Friends of a family whose toddler daughter died earlier this year are rallying round to thank the hospital where she spent long stretches of her tragically-short life.
Little Casey Grand, from North Walsham, battled successfully through open-heart surgery and came out smiling after many other medical treatments for a range of conditions.

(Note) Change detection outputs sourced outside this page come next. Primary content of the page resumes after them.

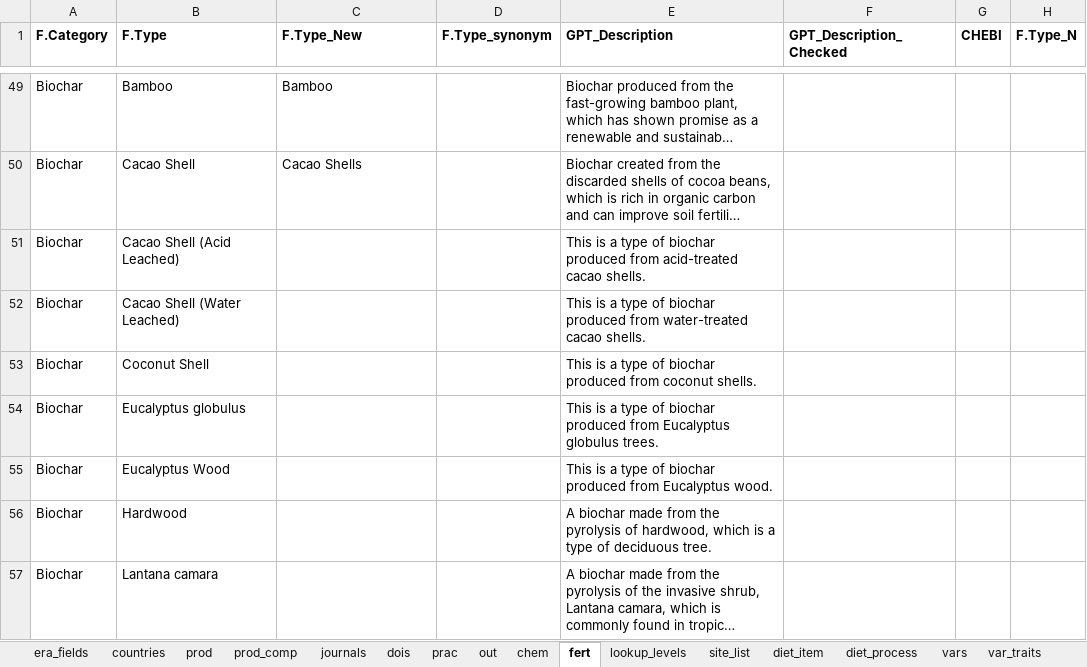
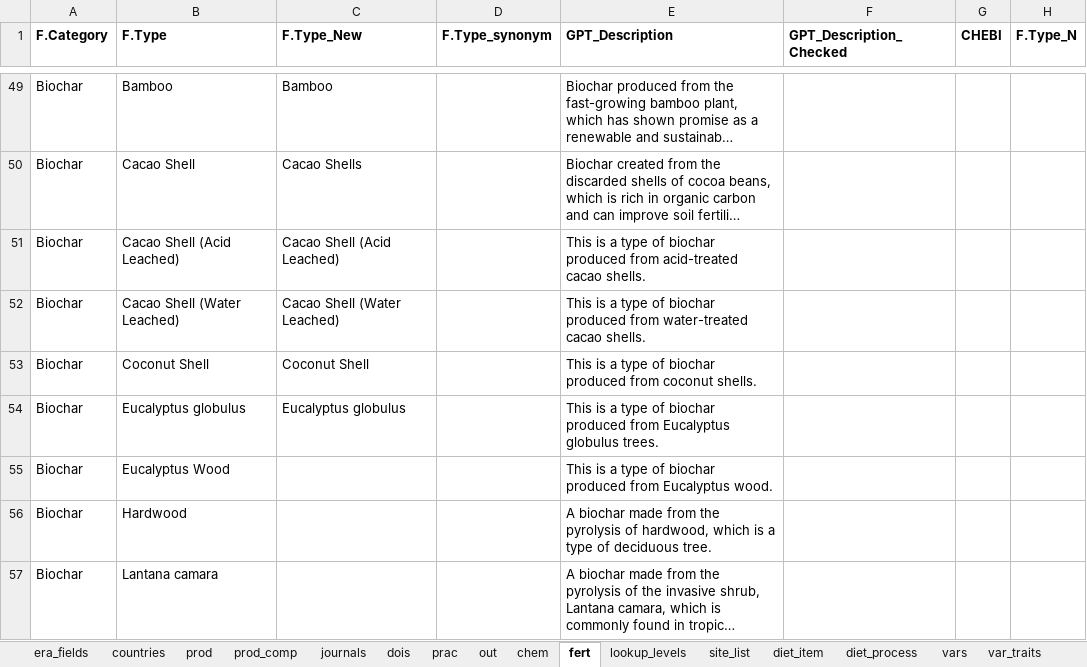
Before and after one commit to peetmate/era_codes, an Excel workbook: era_master_sheet.xlsx, sheet fert, drawn as a sheet; only a part is shown, gaps mark what is left out; long unchanged cells end in …; values as stored, in another font and other column widths than the file's, no borders; the diff names each change by its address in the sheet, - before the commit and + after, or states it on an @@ line.

```diff
--- a/era_master_sheet.xlsx (sheet fert)
+++ b/era_master_sheet.xlsx (sheet fert)
-C51 (F.Type_New): (empty)
+C51 (F.Type_New): Cacao Shell (Acid Leached)
-C52 (F.Type_New): (empty)
+C52 (F.Type_New): Cacao Shell (Water Leached)
-C53 (F.Type_New): (empty)
+C53 (F.Type_New): Coconut Shell
-C54 (F.Type_New): (empty)
+C54 (F.Type_New): Eucalyptus globulus
```
Also changed, not shown: sheet prac.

But the two-and-a-half year old became ill again last Boxing Day and was diagnosed with swine flu. She died in Great Ormond Street Hospital (GOSH) on January 4.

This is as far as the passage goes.